-- Information supplied follows --

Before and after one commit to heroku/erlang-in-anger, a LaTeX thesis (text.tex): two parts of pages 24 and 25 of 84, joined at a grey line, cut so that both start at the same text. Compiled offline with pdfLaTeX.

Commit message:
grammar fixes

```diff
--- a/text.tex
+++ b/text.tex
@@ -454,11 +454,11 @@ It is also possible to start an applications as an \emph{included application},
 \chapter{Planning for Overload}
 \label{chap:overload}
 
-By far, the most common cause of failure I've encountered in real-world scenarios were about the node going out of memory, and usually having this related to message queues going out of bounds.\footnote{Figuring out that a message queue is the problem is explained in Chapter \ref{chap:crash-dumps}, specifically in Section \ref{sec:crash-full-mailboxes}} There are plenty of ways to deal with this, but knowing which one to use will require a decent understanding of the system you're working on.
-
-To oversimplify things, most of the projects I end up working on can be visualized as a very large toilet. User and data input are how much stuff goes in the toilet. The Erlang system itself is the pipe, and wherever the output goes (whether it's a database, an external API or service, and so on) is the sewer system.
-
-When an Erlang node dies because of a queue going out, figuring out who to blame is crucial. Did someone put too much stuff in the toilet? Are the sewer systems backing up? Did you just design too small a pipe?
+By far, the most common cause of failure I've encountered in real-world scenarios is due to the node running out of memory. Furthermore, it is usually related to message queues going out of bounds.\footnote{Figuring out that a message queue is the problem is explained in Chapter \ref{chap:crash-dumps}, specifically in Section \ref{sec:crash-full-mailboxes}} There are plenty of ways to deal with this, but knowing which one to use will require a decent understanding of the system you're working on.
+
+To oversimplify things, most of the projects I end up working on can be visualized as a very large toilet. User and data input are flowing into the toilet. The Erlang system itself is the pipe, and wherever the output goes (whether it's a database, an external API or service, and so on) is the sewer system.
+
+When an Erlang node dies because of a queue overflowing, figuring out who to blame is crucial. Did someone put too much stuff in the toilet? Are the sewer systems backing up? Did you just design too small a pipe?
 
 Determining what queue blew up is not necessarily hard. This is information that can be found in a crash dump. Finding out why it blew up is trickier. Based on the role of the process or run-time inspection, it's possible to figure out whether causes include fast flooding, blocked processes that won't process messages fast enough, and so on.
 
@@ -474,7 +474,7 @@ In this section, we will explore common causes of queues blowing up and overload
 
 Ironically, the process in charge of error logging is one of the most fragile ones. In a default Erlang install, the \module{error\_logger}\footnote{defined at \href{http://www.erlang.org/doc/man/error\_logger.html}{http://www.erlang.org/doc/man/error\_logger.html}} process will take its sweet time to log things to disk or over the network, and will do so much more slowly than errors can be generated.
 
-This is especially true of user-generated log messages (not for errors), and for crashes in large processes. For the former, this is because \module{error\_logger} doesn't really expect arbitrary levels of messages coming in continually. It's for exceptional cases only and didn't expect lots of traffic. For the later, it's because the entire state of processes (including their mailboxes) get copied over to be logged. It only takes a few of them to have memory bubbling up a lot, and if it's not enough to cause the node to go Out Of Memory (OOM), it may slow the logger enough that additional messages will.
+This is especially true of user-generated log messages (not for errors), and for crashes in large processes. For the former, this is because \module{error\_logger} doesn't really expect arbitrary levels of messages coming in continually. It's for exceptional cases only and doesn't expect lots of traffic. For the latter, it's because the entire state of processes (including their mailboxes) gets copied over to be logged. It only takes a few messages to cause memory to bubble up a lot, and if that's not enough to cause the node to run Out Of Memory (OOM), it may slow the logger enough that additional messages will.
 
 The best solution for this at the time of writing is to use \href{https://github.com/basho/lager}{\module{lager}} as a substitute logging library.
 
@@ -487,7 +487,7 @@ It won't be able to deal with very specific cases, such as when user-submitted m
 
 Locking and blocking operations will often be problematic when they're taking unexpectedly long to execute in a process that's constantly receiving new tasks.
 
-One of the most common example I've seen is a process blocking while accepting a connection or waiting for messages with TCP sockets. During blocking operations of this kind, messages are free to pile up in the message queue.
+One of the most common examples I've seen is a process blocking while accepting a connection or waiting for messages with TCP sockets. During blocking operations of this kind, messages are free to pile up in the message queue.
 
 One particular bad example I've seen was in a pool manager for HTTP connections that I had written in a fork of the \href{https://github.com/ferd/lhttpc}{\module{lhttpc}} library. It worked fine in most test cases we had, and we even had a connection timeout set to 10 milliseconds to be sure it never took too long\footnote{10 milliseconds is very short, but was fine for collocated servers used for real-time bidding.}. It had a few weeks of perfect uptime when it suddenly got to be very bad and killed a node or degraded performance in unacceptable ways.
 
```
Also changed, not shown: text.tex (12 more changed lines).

-- Information supplied concluded --

Which lines above include the word "text"? Pick them out and copy them.

Before and after one commit to heroku/erlang-in-anger, a LaTeX thesis (text.tex): two parts of pages 24 and 25 of 84, joined at a grey line, cut so that both start at the same text. Compiled offline with pdfLaTeX.
--- a/text.tex
+++ b/text.tex
Also changed, not shown: text.tex (12 more changed lines).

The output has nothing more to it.